Purchase this article with an account.
E. Uchiyama, J.D. Aronowicz, W. Shine, J.P. McCulley; Relationship Between Vital Staining and Tear Parameters in Patients With KCS . Invest. Ophthalmol. Vis. Sci. 2005;46(13):4476.
Download citation file:
© ARVO (1962-2015); The Authors (2016-present)
Purpose: To correlate the degree of vital staining (VS) with aqueous tear volume and dynamics in patients with apparent aqueous deficient dry eye, Keratoconjuntivitis Sicca (KCS). Methods: Twenty–two patients, 9 males and 13 females, mean age 60 years with a diagnosis of aqueous deficient dry eyes, i.e., KCS, based on clinical appearance including interpaprebral fissure vital staining with lissamine green (LG) and graded by van Bjisterveld scale were enrolled.
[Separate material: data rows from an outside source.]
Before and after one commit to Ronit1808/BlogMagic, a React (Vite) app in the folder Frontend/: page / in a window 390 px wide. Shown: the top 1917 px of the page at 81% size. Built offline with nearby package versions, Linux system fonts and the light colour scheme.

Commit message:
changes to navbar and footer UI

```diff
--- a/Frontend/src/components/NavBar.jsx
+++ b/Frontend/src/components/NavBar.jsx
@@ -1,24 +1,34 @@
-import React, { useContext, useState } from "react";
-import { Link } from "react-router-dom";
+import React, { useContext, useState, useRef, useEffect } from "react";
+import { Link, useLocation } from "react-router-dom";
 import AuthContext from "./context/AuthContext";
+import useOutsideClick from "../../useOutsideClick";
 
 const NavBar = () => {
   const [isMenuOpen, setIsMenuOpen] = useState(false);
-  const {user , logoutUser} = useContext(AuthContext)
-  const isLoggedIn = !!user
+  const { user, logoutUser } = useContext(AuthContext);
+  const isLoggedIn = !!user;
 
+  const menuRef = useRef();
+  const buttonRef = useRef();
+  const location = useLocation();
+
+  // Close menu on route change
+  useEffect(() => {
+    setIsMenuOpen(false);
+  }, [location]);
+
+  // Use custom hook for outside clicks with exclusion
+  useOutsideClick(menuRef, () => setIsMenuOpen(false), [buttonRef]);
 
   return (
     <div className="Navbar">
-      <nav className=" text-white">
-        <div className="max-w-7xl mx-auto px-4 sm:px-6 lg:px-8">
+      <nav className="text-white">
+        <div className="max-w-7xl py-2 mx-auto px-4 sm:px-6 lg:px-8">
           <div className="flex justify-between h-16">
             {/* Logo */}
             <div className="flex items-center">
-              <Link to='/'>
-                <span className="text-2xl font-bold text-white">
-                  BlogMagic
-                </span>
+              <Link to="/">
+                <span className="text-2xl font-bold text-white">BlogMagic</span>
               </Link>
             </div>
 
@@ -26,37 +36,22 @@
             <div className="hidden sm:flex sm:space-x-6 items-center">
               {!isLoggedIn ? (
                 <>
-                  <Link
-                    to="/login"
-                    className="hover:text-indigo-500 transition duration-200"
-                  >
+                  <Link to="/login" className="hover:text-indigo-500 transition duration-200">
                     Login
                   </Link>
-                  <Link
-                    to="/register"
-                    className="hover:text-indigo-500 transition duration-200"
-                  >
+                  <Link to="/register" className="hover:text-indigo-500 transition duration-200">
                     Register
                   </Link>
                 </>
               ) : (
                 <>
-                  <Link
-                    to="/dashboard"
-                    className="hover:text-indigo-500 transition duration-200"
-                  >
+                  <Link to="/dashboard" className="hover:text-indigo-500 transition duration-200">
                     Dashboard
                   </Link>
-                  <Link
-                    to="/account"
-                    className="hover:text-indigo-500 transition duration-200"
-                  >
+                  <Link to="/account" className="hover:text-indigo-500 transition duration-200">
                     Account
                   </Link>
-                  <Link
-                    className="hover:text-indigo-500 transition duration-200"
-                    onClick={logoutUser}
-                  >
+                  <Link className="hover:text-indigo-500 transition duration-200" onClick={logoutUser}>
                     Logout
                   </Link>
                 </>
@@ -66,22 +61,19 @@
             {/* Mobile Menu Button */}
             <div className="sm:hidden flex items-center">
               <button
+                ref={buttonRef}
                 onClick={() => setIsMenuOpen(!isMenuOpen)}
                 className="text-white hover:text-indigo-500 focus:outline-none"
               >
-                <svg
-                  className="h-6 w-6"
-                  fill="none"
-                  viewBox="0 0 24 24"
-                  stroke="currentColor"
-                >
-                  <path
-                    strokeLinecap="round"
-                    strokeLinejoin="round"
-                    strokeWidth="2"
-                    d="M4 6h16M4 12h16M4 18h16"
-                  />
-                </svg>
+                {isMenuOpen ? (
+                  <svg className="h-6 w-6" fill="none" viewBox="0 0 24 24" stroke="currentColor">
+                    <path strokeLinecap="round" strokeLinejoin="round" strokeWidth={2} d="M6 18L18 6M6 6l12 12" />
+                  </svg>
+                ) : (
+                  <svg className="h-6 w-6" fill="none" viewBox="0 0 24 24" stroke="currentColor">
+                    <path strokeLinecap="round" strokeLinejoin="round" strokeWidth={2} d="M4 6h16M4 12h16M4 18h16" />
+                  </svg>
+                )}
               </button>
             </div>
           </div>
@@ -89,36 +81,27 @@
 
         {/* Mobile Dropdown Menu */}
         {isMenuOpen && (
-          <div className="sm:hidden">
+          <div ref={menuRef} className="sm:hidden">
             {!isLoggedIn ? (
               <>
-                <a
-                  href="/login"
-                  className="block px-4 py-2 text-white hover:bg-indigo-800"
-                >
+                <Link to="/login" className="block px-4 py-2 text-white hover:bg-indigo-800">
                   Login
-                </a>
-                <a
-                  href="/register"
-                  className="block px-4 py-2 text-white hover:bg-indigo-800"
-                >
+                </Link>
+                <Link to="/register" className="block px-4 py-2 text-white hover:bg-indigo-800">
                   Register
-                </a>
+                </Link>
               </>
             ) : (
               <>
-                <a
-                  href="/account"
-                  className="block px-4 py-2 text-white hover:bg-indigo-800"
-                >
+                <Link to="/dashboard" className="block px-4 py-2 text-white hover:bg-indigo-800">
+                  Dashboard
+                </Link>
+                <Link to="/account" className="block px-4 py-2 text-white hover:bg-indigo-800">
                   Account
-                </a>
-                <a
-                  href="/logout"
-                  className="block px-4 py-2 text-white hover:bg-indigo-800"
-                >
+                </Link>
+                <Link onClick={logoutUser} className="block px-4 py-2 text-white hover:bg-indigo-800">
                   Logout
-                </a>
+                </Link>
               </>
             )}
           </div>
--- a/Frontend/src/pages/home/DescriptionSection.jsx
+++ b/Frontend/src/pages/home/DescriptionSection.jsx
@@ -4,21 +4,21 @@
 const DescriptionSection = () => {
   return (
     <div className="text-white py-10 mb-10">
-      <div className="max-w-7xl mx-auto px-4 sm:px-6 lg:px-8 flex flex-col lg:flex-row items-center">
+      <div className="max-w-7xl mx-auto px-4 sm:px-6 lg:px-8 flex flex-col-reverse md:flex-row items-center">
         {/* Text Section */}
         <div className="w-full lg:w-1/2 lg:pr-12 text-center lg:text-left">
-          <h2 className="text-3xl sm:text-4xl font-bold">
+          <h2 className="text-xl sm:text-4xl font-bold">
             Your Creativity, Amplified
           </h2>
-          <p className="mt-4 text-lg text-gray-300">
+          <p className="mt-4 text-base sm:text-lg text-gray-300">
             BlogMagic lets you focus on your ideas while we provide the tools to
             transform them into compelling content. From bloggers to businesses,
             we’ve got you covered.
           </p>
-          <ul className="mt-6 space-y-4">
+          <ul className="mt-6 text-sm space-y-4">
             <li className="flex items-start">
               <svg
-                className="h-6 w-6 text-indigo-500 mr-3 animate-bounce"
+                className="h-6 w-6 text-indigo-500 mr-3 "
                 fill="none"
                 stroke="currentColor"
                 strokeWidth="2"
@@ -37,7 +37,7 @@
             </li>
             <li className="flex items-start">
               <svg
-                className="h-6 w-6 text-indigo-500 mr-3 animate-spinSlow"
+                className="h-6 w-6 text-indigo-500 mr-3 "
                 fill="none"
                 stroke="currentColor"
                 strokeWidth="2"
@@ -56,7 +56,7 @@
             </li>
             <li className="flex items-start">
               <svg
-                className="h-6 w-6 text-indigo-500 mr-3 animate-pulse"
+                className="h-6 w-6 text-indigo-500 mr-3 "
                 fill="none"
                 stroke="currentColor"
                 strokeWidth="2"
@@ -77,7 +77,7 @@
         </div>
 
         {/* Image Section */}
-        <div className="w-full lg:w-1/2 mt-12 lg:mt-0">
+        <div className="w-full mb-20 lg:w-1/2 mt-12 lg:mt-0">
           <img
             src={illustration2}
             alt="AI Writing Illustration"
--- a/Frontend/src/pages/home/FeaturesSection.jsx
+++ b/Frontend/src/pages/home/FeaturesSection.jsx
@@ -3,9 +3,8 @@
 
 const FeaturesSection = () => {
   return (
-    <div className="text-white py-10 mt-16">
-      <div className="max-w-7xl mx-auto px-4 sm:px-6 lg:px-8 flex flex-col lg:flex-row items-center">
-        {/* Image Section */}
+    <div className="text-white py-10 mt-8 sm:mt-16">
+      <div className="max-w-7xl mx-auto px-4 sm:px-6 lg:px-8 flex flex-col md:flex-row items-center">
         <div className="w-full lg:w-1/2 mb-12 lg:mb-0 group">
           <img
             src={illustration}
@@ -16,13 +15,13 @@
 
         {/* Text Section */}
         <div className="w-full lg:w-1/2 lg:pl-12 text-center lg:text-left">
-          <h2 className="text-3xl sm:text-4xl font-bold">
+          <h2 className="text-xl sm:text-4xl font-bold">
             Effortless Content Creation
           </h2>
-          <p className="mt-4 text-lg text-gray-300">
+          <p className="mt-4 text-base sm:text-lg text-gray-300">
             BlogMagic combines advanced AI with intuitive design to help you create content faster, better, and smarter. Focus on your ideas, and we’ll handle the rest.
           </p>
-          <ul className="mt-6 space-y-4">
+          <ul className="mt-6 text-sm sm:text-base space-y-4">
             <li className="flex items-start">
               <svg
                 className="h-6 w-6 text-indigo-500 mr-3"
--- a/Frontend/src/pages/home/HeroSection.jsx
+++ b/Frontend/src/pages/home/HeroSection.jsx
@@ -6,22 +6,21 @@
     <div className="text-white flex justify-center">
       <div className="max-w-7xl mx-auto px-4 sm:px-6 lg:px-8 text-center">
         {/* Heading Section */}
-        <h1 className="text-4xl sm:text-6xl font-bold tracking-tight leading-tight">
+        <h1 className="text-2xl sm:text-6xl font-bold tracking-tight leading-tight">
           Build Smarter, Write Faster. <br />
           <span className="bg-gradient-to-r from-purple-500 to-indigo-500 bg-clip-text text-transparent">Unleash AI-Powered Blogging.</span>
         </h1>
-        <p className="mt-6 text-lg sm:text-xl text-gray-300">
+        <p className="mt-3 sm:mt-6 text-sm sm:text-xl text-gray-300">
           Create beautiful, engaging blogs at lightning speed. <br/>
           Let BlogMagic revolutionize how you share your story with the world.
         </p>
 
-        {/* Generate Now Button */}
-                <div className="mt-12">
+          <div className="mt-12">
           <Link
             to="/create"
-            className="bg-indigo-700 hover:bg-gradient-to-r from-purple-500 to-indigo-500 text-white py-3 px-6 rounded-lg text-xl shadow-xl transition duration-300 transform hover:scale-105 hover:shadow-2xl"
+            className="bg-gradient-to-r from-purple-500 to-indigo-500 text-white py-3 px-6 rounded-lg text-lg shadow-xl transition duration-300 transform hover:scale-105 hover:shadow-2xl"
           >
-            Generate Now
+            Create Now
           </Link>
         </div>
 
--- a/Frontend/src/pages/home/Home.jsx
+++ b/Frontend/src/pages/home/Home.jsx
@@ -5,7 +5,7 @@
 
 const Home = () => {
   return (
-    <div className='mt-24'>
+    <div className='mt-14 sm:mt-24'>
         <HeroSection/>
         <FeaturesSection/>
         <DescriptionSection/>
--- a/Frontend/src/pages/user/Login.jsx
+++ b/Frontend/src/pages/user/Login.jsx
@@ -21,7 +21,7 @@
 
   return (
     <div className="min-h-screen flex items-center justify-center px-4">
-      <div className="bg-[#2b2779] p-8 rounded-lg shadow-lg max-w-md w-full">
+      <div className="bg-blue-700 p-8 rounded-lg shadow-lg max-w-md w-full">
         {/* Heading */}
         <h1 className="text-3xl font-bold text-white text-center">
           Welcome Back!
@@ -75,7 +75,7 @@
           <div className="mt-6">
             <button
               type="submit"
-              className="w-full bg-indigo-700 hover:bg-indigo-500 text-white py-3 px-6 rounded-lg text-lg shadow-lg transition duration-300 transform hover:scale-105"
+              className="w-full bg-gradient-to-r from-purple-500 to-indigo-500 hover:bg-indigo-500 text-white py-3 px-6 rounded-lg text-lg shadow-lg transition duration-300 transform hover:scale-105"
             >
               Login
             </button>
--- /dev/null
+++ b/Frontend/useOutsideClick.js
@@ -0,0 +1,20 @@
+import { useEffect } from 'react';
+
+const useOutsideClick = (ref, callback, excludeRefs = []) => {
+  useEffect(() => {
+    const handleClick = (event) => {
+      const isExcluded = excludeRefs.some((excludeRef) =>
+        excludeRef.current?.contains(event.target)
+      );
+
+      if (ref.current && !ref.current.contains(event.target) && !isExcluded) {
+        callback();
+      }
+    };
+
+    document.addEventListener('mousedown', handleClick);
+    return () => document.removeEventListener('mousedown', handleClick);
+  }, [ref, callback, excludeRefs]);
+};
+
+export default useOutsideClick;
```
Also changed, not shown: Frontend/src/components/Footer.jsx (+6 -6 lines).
LGS was graded two to four minutes after installation of the drop. Tear volume (TV), tear flow (TF), and tear turnover (TO) was determined using a Fluorotron fluorophotometer. Schirmer testing without anesthetic was done in a closed eye–setting. Aqueous tear evaporation was determined with a custom made evaporimeter. Meibomian gland dropout was determined by infrared meibography. Results: No patient in this study had only medial or temporal bulbar conjunctival or corneal staining alone. Patients had either medial and temporal bulbar staining alone (Group A) or in association with corneal staining (Group B). Group A vs Group B results were as follows: VS: 3.5 ± 1.38 vs. 6.38 ± 1.93, P < 0.001; TO: 0.12 ± 0.07 µl/min vs. 0.11 ± 0.03 µl/min, P = 0.998; TV: 1.66 ± 0.75 µl vs. 1.45 ± 1.05 µl, P = 0.517; TF: 0.18 ± 0.12 vs. 0.26 ± 0.22, P = 0.619; Schirmer : 18.13 ± 8.79 mm vs. 6 ± 5.8 mm, P < 0.001, EV: 6.08 ± 2.42 g/cm2/s (x10–7) vs. 4.33 ± 1.1 g/cm2/s (x10–7), P = 0.053; DO : 43.9 ± 20.94 % vs. 42.6 ± 30.80 %, P = 0.887 Conclusions: Patients with VS involving the cornea as well as medial and temporal bulbar conjunctiva had a statistically significant lower Schirmer’s value but only a trend toward decreased tear volume and turnover with a slight increase in tear flow. There was a slight decrease in tear evaporative rate with the apparently more severe dry eye condition. There was no difference in meibomian gland dropout. Degree of ocular surface staining correlates with severity of dry eye. Fluorophotometry, evaporometry, and meibography appear to be useful tests for clinical investigation.
This PDF is available to Subscribers Only